The viewing platform under Congress Avenue, perfect for the nightly bat viewing, was part of a meandering, 172-foot passage of elevated trail — the northern shore’s first boardwalk segment — that opened in late May and replaced a narrow, decaying, wooden expanse that existed for more than 40 years. TTF’s great efforts are made possible by generous donations, and the organization wanted to recognize some of its most prolific philanthropists who helped make this new trail segment a reality with a donor recognition feature of some variety.
Tasked with the challenge, TBG Director of Environmental Graphics Jeff Raudabaugh and colleague Ryan Sanford came up with the notion of an aluminum, oval-shaped ring, displaying the names of roughly 25 prominent donors, integrated into the new viewing platform at the ground level — a recognition that was much more than merely a plaque or signage off to the side.
“Rather than simply design a sign or monument, we showed them a sketch that integrated the donor recognition into the project form and they loved it,” Jeff recalled. “Once we explained our reasoning, they were in full agreement. It’s subtle, but in a way that becomes integral and integrated into the project.”
Originally envisioned as a 1/8” stainless steel ring with acid etching and paint fill, during the prototyping process, the team at Capital Architectural Signs (CAS) informed Jeff and Ryan that they could use aluminum instead of steel, double the thickness, deep etch and then sandblast and polish it, and thus avoid using chemicals associated with acid etching. It was a durable, more environmentally friendly solution — and ended up looking great. The ring is made up of 17, butt-joined segments, and CAS attained the perfect dimensions and fit on the first try — directly from TBG’s drawings generated from the CAD file — a testament to the contractor’s precision.

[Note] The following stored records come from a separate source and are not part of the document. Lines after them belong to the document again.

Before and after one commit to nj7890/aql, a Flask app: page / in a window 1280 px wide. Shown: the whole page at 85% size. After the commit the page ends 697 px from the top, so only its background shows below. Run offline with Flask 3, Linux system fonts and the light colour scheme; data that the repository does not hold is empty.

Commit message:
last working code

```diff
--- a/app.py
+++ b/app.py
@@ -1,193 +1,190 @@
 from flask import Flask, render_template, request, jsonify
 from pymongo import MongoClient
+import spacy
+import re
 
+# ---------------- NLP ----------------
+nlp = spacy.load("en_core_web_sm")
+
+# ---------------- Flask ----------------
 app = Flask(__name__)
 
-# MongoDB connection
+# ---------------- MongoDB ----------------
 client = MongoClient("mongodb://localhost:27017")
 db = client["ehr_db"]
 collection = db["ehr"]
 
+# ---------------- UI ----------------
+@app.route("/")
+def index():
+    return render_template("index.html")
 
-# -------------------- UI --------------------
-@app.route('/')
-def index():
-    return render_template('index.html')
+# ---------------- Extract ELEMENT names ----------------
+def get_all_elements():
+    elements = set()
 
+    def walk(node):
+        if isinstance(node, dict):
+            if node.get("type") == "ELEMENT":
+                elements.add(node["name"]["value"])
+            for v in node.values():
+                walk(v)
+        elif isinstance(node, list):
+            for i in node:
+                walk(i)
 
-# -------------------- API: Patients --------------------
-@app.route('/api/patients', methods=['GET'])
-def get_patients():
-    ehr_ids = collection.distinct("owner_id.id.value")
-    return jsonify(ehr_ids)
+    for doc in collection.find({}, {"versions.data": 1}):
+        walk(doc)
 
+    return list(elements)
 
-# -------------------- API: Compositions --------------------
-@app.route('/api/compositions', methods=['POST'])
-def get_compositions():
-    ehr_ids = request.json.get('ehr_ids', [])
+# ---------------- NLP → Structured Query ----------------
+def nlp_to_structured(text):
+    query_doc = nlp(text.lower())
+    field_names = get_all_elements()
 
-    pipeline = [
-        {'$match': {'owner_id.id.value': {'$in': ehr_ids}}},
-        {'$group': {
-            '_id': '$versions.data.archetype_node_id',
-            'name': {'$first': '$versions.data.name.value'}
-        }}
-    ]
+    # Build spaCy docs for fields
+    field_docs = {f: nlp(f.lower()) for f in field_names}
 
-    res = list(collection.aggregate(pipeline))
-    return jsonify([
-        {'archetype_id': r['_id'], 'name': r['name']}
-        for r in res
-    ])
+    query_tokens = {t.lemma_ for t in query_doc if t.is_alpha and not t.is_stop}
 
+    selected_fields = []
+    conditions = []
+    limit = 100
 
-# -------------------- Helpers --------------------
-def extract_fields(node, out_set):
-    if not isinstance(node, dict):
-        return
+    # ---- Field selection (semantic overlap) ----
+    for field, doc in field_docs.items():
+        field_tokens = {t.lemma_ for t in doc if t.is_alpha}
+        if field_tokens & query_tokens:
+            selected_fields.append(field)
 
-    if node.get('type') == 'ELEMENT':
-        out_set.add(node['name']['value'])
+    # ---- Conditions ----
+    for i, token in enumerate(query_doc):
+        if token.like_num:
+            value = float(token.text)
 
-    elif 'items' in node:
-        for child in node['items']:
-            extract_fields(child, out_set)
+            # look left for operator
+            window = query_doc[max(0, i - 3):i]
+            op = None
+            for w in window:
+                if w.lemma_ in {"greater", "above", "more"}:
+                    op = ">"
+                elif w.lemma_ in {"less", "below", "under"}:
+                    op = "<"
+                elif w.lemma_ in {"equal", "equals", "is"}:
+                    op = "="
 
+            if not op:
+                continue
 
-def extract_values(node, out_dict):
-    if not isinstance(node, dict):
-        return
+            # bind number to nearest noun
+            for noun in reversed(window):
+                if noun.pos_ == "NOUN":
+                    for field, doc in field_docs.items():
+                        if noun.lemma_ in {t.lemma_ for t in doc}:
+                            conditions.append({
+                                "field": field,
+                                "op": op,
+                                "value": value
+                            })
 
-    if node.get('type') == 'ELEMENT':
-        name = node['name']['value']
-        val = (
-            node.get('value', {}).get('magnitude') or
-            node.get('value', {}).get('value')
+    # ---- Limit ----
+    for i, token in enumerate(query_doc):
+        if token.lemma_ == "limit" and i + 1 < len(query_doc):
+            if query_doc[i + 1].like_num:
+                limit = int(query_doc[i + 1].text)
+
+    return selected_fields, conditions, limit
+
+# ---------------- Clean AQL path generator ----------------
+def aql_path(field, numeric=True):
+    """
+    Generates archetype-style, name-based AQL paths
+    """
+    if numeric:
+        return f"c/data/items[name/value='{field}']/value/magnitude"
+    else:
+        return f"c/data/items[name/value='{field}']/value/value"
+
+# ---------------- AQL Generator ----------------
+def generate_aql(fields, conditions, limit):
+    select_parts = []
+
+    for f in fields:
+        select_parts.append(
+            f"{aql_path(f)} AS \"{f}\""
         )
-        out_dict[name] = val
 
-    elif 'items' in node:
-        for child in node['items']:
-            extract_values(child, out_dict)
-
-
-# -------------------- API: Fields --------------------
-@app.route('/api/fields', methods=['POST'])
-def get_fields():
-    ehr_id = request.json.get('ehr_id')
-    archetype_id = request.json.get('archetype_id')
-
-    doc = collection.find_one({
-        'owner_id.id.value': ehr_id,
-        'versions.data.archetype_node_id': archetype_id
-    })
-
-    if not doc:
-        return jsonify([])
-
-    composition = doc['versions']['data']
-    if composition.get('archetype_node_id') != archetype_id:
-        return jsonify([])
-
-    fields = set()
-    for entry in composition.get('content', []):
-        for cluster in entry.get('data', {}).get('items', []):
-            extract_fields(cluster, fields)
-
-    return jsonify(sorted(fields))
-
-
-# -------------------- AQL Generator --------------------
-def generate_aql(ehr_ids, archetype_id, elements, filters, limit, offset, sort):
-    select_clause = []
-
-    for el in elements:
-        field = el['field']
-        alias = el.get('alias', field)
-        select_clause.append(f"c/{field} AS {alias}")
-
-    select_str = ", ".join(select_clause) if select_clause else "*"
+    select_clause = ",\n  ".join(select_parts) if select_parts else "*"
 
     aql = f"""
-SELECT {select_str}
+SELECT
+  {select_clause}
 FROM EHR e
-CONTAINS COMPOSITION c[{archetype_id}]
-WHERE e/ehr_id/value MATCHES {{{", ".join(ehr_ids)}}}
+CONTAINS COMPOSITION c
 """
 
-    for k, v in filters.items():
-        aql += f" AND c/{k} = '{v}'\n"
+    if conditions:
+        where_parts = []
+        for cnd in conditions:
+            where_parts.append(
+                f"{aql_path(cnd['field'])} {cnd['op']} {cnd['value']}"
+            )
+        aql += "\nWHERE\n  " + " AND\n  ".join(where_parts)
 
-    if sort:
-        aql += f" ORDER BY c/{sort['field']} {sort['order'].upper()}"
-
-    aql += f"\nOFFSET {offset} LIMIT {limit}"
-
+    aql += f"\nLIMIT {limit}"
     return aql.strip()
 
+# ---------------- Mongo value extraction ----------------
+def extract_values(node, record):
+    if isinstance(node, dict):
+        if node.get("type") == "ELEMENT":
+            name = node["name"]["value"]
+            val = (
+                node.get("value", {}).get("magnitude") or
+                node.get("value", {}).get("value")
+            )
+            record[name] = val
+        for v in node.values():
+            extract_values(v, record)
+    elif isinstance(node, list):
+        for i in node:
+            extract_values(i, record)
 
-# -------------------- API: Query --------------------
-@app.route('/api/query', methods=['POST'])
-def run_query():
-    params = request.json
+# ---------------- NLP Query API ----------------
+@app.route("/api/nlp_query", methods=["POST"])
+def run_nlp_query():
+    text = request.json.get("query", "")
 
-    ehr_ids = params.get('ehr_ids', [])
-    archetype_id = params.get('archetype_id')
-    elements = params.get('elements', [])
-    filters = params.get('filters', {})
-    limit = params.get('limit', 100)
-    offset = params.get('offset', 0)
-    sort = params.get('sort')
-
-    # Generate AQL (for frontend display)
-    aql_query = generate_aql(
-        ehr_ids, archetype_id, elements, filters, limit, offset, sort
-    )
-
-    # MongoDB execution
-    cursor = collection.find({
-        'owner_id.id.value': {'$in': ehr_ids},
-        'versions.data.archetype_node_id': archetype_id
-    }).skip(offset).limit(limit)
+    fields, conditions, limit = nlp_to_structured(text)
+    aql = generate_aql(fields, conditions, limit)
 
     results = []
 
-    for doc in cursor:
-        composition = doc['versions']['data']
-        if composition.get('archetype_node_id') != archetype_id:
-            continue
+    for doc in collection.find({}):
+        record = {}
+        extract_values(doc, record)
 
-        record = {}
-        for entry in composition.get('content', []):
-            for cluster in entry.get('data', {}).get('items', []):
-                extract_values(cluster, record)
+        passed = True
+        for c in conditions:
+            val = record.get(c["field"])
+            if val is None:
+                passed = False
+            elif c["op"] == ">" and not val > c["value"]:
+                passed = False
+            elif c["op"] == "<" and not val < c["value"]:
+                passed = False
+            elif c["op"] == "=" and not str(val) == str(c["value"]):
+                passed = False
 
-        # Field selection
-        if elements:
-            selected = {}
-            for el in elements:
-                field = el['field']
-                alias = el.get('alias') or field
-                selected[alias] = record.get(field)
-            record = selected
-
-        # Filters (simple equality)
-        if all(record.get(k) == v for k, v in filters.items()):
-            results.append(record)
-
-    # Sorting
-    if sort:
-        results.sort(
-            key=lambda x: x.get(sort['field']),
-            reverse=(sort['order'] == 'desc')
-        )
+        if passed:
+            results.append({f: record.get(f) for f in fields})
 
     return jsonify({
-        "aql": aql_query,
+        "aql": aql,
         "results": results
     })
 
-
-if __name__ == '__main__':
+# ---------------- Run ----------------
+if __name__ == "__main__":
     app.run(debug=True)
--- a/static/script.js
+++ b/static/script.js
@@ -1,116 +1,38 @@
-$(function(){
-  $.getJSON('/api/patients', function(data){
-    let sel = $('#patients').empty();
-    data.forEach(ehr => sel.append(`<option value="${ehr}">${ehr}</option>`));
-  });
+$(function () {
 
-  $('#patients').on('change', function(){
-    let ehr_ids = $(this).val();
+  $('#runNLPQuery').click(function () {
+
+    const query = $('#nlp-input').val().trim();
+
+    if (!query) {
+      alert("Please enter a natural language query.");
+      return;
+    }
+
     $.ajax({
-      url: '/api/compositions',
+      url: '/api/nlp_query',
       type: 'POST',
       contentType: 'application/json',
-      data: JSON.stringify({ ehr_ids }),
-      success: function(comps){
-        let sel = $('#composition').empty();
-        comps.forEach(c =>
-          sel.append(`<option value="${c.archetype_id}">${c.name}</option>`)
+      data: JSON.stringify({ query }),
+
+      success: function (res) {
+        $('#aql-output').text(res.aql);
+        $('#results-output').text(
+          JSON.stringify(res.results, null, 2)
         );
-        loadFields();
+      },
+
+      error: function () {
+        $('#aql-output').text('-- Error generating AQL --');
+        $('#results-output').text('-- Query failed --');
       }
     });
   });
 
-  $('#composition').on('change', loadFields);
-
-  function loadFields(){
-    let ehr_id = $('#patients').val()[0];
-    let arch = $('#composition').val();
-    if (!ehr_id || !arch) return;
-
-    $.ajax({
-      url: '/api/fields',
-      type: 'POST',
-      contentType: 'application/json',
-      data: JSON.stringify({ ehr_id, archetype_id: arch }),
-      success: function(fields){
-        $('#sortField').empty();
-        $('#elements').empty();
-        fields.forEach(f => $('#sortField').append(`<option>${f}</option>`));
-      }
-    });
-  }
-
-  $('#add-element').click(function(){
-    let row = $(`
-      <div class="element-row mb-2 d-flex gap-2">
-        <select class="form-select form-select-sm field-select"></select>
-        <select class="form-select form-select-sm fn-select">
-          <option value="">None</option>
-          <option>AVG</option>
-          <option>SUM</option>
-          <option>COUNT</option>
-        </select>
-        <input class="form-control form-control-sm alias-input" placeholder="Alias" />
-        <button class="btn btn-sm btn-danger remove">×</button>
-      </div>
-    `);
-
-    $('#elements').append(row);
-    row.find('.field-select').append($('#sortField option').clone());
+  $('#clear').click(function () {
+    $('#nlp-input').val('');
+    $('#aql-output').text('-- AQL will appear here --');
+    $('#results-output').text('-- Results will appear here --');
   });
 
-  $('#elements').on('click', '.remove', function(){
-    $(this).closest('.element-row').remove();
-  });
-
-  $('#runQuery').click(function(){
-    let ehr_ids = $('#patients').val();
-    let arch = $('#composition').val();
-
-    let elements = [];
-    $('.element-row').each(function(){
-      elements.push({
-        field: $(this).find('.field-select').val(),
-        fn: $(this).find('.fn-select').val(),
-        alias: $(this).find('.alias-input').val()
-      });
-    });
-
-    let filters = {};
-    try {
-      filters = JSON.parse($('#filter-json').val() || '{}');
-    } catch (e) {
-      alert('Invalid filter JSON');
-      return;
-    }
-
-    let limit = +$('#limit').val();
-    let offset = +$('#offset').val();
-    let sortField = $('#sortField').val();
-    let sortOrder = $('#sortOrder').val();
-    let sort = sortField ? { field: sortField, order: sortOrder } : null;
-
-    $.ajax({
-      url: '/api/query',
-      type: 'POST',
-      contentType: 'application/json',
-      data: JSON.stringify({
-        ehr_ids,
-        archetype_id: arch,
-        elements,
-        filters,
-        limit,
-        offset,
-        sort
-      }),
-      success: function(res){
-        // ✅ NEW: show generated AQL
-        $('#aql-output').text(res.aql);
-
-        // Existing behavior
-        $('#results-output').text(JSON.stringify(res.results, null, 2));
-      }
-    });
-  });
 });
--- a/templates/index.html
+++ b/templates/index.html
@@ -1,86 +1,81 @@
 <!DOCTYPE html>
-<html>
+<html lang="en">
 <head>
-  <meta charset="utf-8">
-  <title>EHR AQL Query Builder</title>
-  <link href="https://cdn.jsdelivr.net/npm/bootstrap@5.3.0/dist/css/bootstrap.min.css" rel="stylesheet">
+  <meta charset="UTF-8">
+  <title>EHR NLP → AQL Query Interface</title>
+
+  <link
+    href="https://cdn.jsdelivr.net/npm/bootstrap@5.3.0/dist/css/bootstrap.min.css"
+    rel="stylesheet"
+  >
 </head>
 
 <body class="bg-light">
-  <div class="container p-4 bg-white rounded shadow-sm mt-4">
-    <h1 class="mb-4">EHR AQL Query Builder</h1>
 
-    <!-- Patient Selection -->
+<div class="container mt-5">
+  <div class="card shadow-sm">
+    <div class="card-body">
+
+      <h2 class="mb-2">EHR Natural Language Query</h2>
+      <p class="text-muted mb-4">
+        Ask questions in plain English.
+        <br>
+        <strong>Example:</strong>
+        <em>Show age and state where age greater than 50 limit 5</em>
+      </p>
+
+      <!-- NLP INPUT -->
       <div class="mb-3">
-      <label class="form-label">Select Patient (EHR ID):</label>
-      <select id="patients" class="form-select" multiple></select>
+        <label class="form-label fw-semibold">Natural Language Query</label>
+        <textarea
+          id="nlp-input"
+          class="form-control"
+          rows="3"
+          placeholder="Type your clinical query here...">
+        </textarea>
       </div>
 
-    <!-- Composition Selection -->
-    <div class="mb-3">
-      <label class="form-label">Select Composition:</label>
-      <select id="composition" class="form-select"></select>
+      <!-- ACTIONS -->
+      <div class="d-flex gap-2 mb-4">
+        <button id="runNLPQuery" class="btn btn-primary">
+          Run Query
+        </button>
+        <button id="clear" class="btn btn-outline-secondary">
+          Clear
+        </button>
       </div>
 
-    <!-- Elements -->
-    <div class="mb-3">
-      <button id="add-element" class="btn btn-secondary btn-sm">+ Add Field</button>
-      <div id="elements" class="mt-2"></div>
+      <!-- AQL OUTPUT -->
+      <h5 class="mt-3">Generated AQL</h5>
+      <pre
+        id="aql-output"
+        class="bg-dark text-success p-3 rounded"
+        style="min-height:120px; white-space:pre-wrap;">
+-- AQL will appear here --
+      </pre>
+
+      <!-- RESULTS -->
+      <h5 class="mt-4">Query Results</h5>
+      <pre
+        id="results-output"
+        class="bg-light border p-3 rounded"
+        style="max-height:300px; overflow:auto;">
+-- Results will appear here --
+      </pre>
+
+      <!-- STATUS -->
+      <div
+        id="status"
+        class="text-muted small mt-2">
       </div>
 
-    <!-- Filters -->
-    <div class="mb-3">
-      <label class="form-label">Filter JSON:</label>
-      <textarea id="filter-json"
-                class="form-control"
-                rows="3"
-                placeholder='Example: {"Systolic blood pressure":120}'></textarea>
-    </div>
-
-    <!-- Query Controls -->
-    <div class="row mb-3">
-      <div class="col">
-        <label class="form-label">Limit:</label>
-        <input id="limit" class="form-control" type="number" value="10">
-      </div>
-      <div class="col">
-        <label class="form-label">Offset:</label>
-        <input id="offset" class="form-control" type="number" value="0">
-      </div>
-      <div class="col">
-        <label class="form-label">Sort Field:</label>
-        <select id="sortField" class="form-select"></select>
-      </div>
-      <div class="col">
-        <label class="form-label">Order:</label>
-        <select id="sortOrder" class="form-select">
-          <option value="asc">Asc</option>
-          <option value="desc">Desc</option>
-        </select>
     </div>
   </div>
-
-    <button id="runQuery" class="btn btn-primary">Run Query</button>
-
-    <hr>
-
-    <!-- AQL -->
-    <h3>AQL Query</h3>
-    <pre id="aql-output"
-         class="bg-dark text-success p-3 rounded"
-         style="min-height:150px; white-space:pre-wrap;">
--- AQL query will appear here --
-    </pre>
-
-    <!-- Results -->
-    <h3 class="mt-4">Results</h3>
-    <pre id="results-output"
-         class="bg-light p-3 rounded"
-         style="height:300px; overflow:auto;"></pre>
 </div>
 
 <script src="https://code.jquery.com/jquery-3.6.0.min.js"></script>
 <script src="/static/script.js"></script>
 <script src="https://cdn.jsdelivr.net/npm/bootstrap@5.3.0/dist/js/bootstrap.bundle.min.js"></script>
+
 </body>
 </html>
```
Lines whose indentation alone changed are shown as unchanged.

In June, the 17 aluminum pieces were attached to a base plate on the viewing platform, epoxied down, and the composition became a seamless extension of the viewing platform itself.
A month later, a second project from Jeff and Ryan debuted along the Butler Trail: a series of seven site-specific trail maps to aid orientation and distance calculations. The maps highlight points of interest along the trail loop and show the lengths of various segments to gauge mileage. The approximately 7-foot by 30-inch maps are simple but effective and visually engaging.
“We grayed out the city and the streets and brought the green spaces, trail and water up,” Jeff said. “It has a good graphic hierarchy, so your eyes can really see the different elements, which are layered in colors. We adjusted the contrast and, even using flat color and graphics, it has a lot of depth.”
Formed as a resin-embedded graphic to withstand direct sunlight, the maps are displayed simply in a galvanized steel frame with tamper-resistant hardware — and they have been so well received, there’s already plans for six more.
So next time you’re on the trail, keep an eye out for Jeff and Ryan’s slick handiwork!